Many respondents also identified Vantiv’s cozy relationship with RSPA, a trade association that was originally founded to “protect” the dealer channel from overbearing POS companies. It would seem that this rapport only further primed the POS industry its inevitable collision with payments.

Tom Reichert  [a Vantiv employee] sat at the helm of RSPA’s board of directors. It seemed to me that RSPA became more interested in payments when payments companies showed up and starting writing big sponsorship checks. ‘It’s hard to get a man to see something when his paycheck depends on him not seeing it.’

In considering all this feedback it seems fair to summarize that respondents want the industry to be aware that Mercury introduced the payments business to POS and Vantiv has not suddenly washed their hands of those practices. All payments companies have been complicit in using POS vendors and their channels to earn more payment residuals. Therefore any channel disruption cannot be solely fingered to payments companies whose names are not Vantiv.

Respondents also had observations on the channel’s seeming disconnect with reality.

One respondent observed that the channel disruption is unavoidable via the economics of the distribution model. We’ve also said the same thing due to the nature of merchant distribution, but they considered things under a loss-leader framework.

When companies combine POS and payments, they can make money up on the back end with payments. If you’re only running a POS or software company, you need to turn a profit or you go bye-bye. Payments companies are more interested in winning market share than they are with upfront revenue, which changes the entire sales dynamic.

Still others pointed to the models of Amazon as evidence for the channel experiencing what they are.

We live in a world where premium pricing for POS hardware, software, and support is harder to justify. Next-gen ISVs with newer, better software and lower cost delivery models have an advantage over legacy ISVs.

The dealer is a huge component of that increased cost and unless they can justify their value merchants will go direct to save as much money as possible.

Amazon allows end-consumers to get what they want without paying for a middle man distributor.
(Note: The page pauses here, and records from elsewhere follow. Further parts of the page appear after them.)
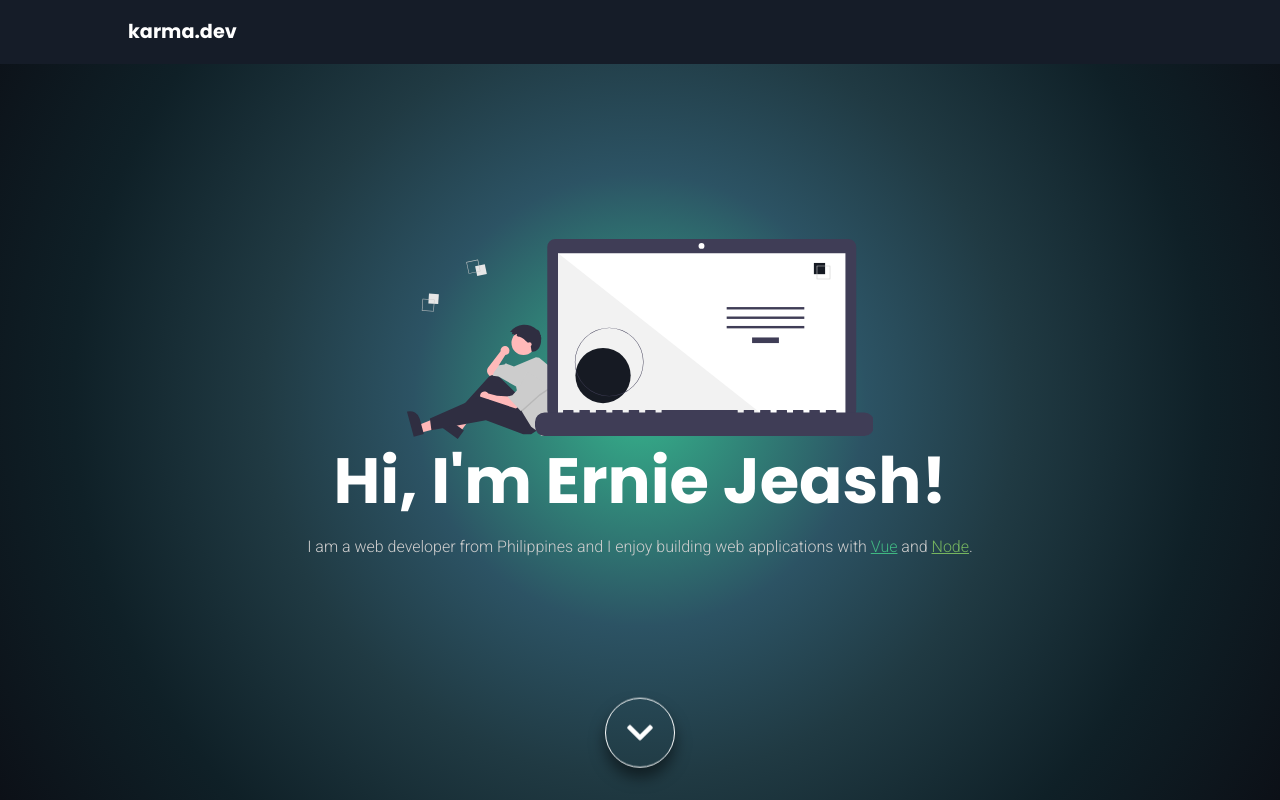
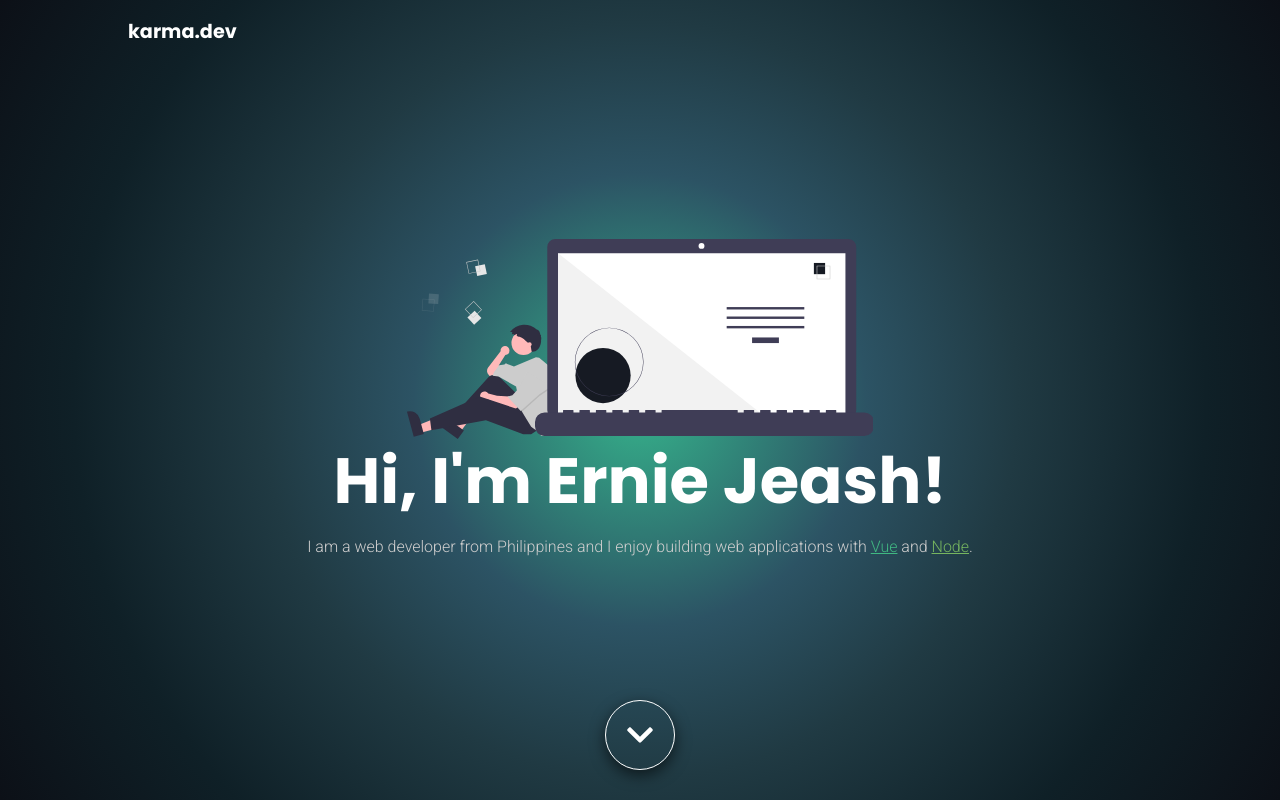
Before and after one commit to KarmaBlackshaw/portfolio, a Vue app: page / in a window 1280 px wide. Shown: the top 800 px of the page. Built offline with nearby package versions, Linux system fonts and the light colour scheme.

Commit message:
add transparent navbar

```diff
--- a/src/components/app/AppNavbar.vue
+++ b/src/components/app/AppNavbar.vue
@@ -1,5 +1,8 @@
 <template>
-  <section class="nav-section">
+  <section
+    class="nav-section"
+    :style="navbarStyles"
+  >
     <nav class="nav-head">
       <button
         v-if="$breakpoint.xs"
@@ -61,6 +64,11 @@ export default {
         clickedHamburger: false
       },
 
+      windowState: {
+        scrollY: null,
+        outerHeight: null
+      },
+
       tabs: [
         // { text: 'Blog', to: '' },
         // { text: 'Projects', to: '' },
@@ -83,6 +91,35 @@ export default {
         .reduce((acc, curr) => {
           return acc + `${curr[0]}: ${curr[1]};`
         }, '')
+    },
+
+    navbarStyles () {
+      const maxY = window.outerHeight - (window.outerHeight * 0.5)
+      const currY = this.windowState.scrollY
+      const percentage = currY / maxY
+      const alpha = percentage > 1 ? 1 : percentage
+
+      const styles = {
+        'background-color': `rgba(12, 16, 23, ${alpha})`
+      }
+
+      return Object
+        .entries(styles)
+        .reduce((acc, curr) => {
+          return acc + `${curr[0]}: ${curr[1]};`
+        }, '')
+    }
+  },
+
+  mounted () {
+    this.initWindowState()
+    window.onscroll = () => this.initWindowState()
+  },
+
+  methods: {
+    initWindowState () {
+      this.windowState.scrollY = window.scrollY
+      this.windowState.outerHeight = window.outerHeight
     }
   }
 }
@@ -90,7 +127,7 @@ export default {
 
 <style lang="scss" scoped>
 .nav-section {
-  background: lighten($color: $bg-main-dark, $amount: 5%);
+  // background: transparent;
   padding-left: 10%;
   padding-right: 10%;
   position: fixed;
```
As POS becomes as commoditized as payments a merchant will point and click on whatever POS they want and it will run as expected in 99.9% of businesses.
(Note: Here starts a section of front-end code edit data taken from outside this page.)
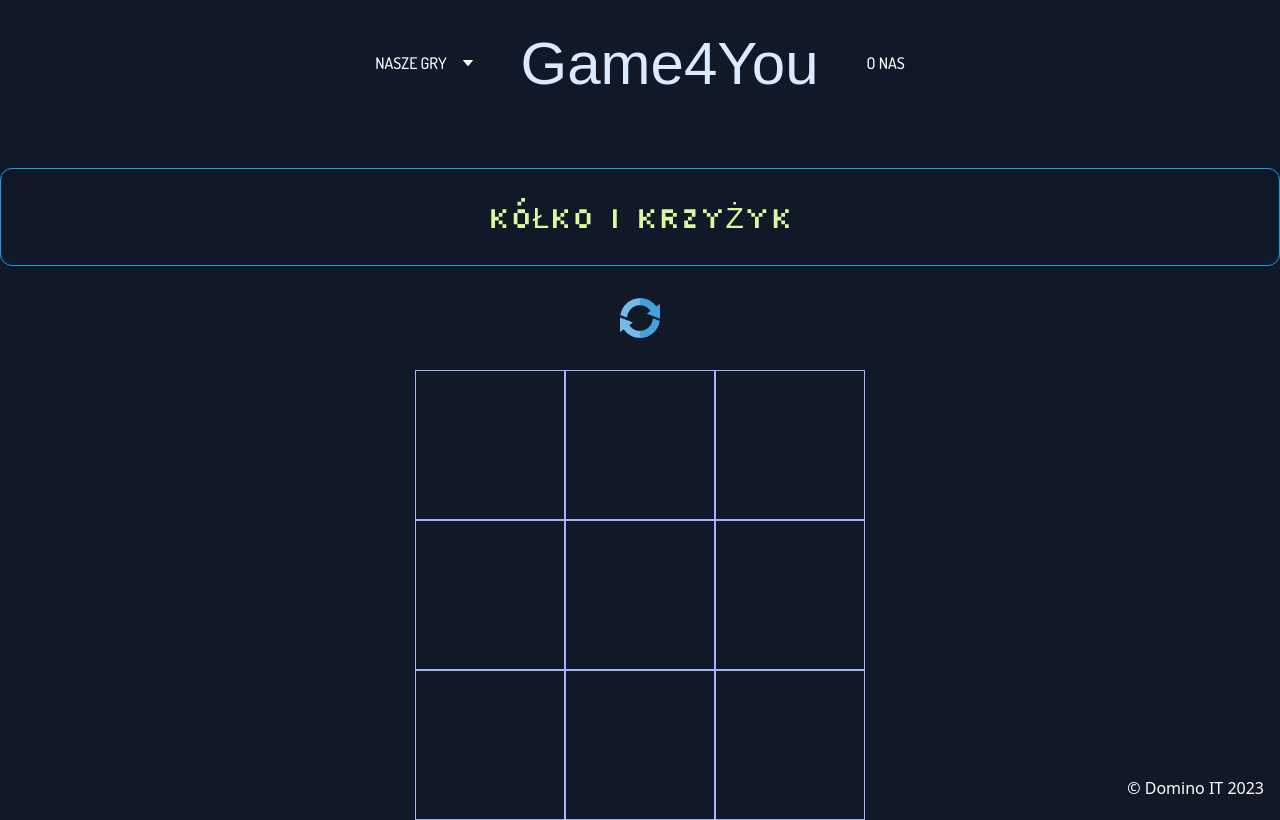
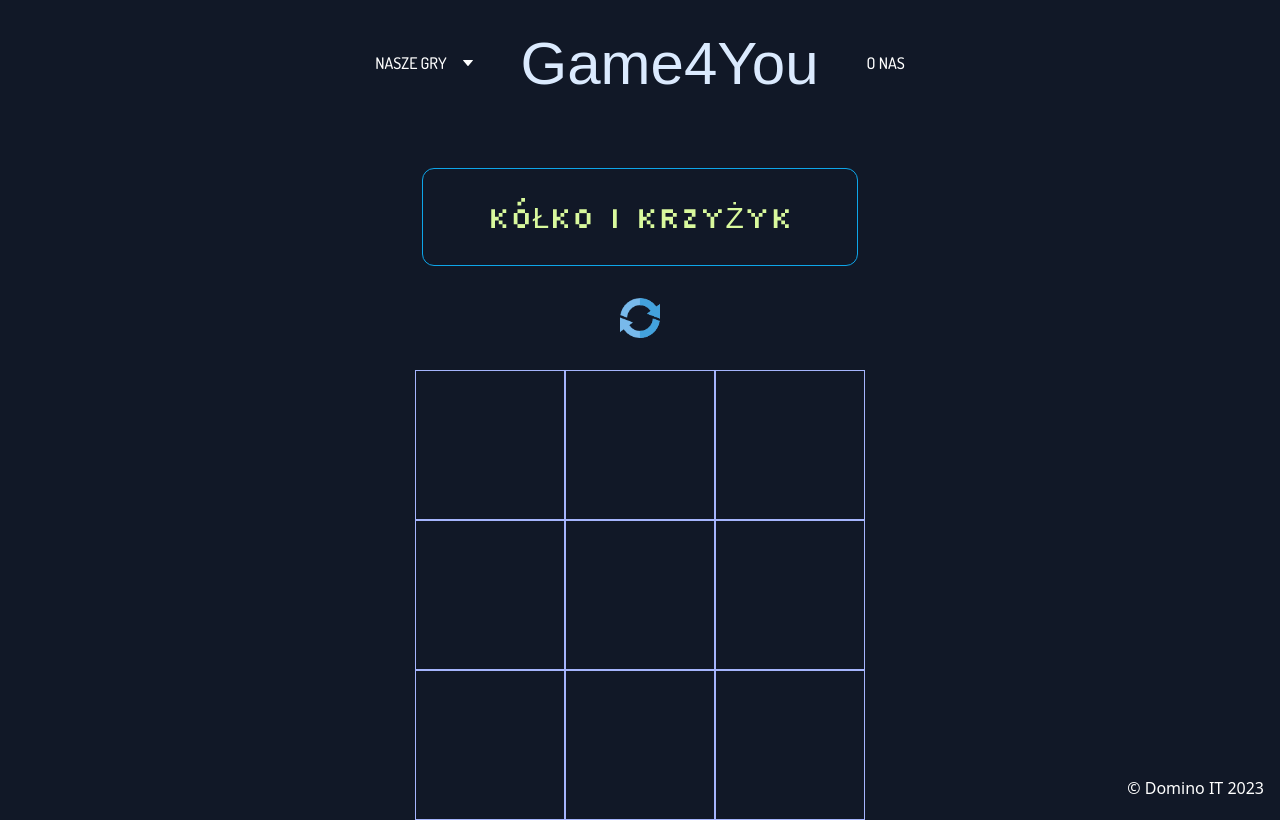
Before and after one commit to DominoxB/Game4You, a Vue app: page /SinglePlayer in a window 1280 px wide. Built offline with nearby package versions, Linux system fonts and the light colour scheme; a web font is replaced by a local one; what tailwindcss-animated would draw is missing.

Commit message:
feat: add style

```diff
--- a/src/components/organisms/SinglePlayerGame.vue
+++ b/src/components/organisms/SinglePlayerGame.vue
@@ -11,7 +11,9 @@
         <source src="../sounds/draw.mp3" type="audio/mpeg">
       </audio>
     </div>
-    <TicTacToeInfoBoard :message="infoText" />
+    <div class="flex justify-center items-center">
+      <TicTacToeInfoBoard :message="infoText" />
+    </div>
     <div class="flex justify-center">
       <RefreshArrows class="mt-8" @refresh="refreshGame" />
       <ConfettiExplosion :particleCount="300" v-if="confetti" :duration="2300"
```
Some asked what value a dealer really adds and why they’re even upset.

POS resellers thrive on complexity—the ‘black box’ experience where merchants are dependent on their reseller indefinitely. As we and our peers reduce the complexity of POS software and train merchants to self-serve, what role do resellers play?

One POS company mentioned a great analogy to help dealers put their aggravation into perspective.
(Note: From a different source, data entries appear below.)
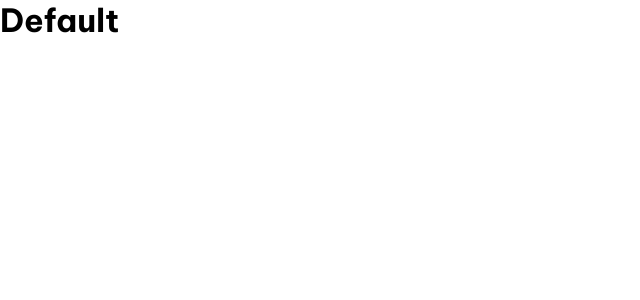
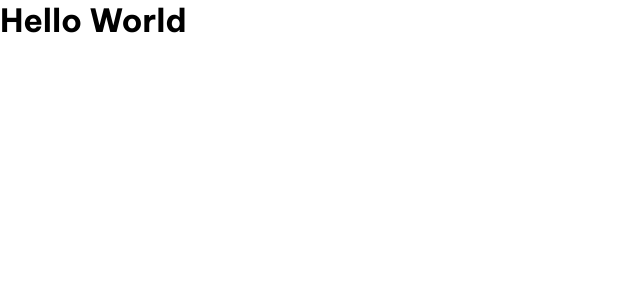
Before and after one commit to javierbarbozam/angular-homes-app, an Angular app: page / in a window 1280 px wide. Shown: the top 300 px of the page, without its empty margins (0-640 px from the left). Built offline with nearby package versions, Linux system fonts and the light colour scheme.

Commit message:
Fix h1 and title

```diff
--- a/src/app/app.component.ts
+++ b/src/app/app.component.ts
@@ -4,9 +4,9 @@ import { Component } from '@angular/core';
   selector: 'app-root',
   standalone: true,
   imports: [],
-  template: `<h1>Default</h1>`,
+  template: `<h1>Hello World</h1>`,
   styleUrls: ['./app.component.css'],
 })
 export class AppComponent {
-  title = 'default';
+  title = 'homes';
 }
```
Imagine I pay for my lifestyle by filing false disability claims. Now imagine the government stumbles upon my scheme and cuts me off. I think I’d be rather upset since I would need to find work. But I couldn’t look a taxpayer in the eye and tell them I deserved that money. Merchants are a lot like the taxpayer and dealers are mad the taxpayer is asking questions.

Across the board POS companies believed POS dealers needed to adapt with the market conditions if they are to be successful. The old days of making money on hardware are gone, and we can see the trajectory software is headed now that payments are involved.

Disruption is inevitable. You won’t find me one example of something that hasn’t changed over a generation. Change is good. It’s how you adapt to change that defines you. If you can’t figure that out, maybe you shouldn’t be here. And if you think a trade association will control the market for you, you’re really in trouble.